As we said earlier, pregnancy prevention isn’t the only sexual health issue affecting young women. STI prevention is hugely important, especially considering 75% of STI transmissions in Australia occur amongst young people. Whilst most STIs are treatable, not all of them are curable and some can have serious health consequences if left untreated. Using barrier methods such as condoms and dams during sex is an important step in preventing the transmission of infections. It is important to remember that although some sexual activities are higher risk than others, all of them carry some risk, so even if you are having non-penetrative sex, it is still a good idea to use a barrier such as a dam or glove. Part of preventing the spread of STIs is making sure you and your partner/s are getting regular STI tests, and you’re communicating with partners about when you last both got tested. Tests are pretty simple, and may involve a simple swab test, a urine test and sometimes a blood test, depending on what STIs you are being tested for. STI testing can be done at your regular GP or at any of the youth friendly sexual health clinics listed on our website. (www.redaware.org.au/clinics)

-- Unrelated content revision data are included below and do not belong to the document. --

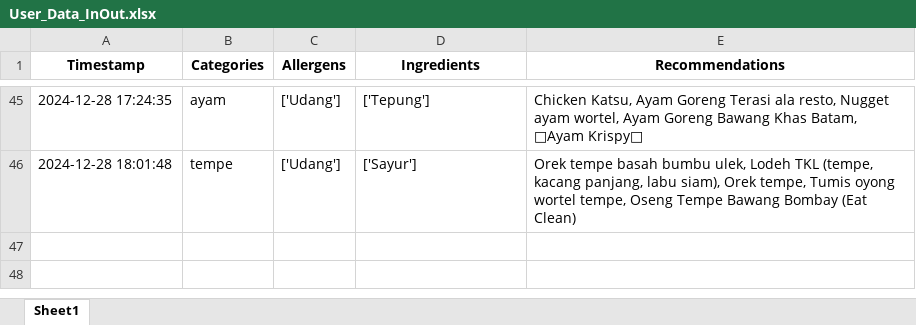
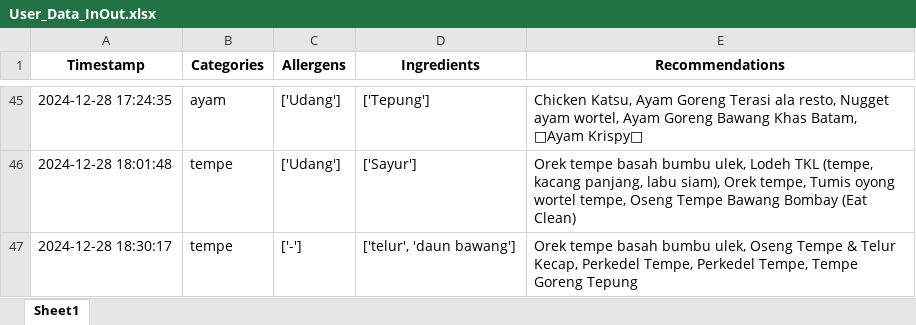
Before and after one commit to Panda-Bulat/panda, an Excel workbook: User_Data_InOut.xlsx, sheet Sheet1, drawn as a sheet; only a part is shown, gaps mark what is left out; values as stored, in another font and other column widths than the file's, no borders; the diff names each change by its address in the sheet, - before the commit and + after, or states it on an @@ line.

Commit message:
Updating user data

```diff
--- a/User_Data_InOut.xlsx (sheet Sheet1)
+++ b/User_Data_InOut.xlsx (sheet Sheet1)
+row 47: 2024-12-28 18:30:17 | tempe | ['-'] | ['telur', 'daun bawang'] | Orek tempe basah bumbu ulek, Oseng Tempe & Telur Kecap, Perkedel Tempe, Perkedel Tempe, Tempe Goreng Tepung
```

The main purpose of contraceptives is to prevent unplanned pregnancy, but they can be used for a whole host of other reasons such as regulating or controlling menstruation, reducing period pain, relieving hormonal acne or alleviating the symptoms of Polycystic Ovary Syndrome (PCOS) or endometriosis. They can have short (the pill, morning after pill, injections, the patch), medium (the rod, IUDs) or long/permanent (sterilization) terms of effectiveness. There are so many options available so it’s important to find a contraception method that works for you and your body. Remember that condoms (both internal and external) are the only form of contraception that also protects against STI’s.
A pap smear is a test that looks for changes in the cervical cells that could indicate or lead to cancer. It involves the opening of the vagina using a speculum, so that the pap smear provider can take a sample of the cervical cells. Whilst this process shouldn’t be painful, it can be uncomfortable but it is still a necessary part of looking after your health. Current guidelines recommend that anyone aged 18-70 who has been sexually active (including non-penetrative sex) should get a pap smear every two years.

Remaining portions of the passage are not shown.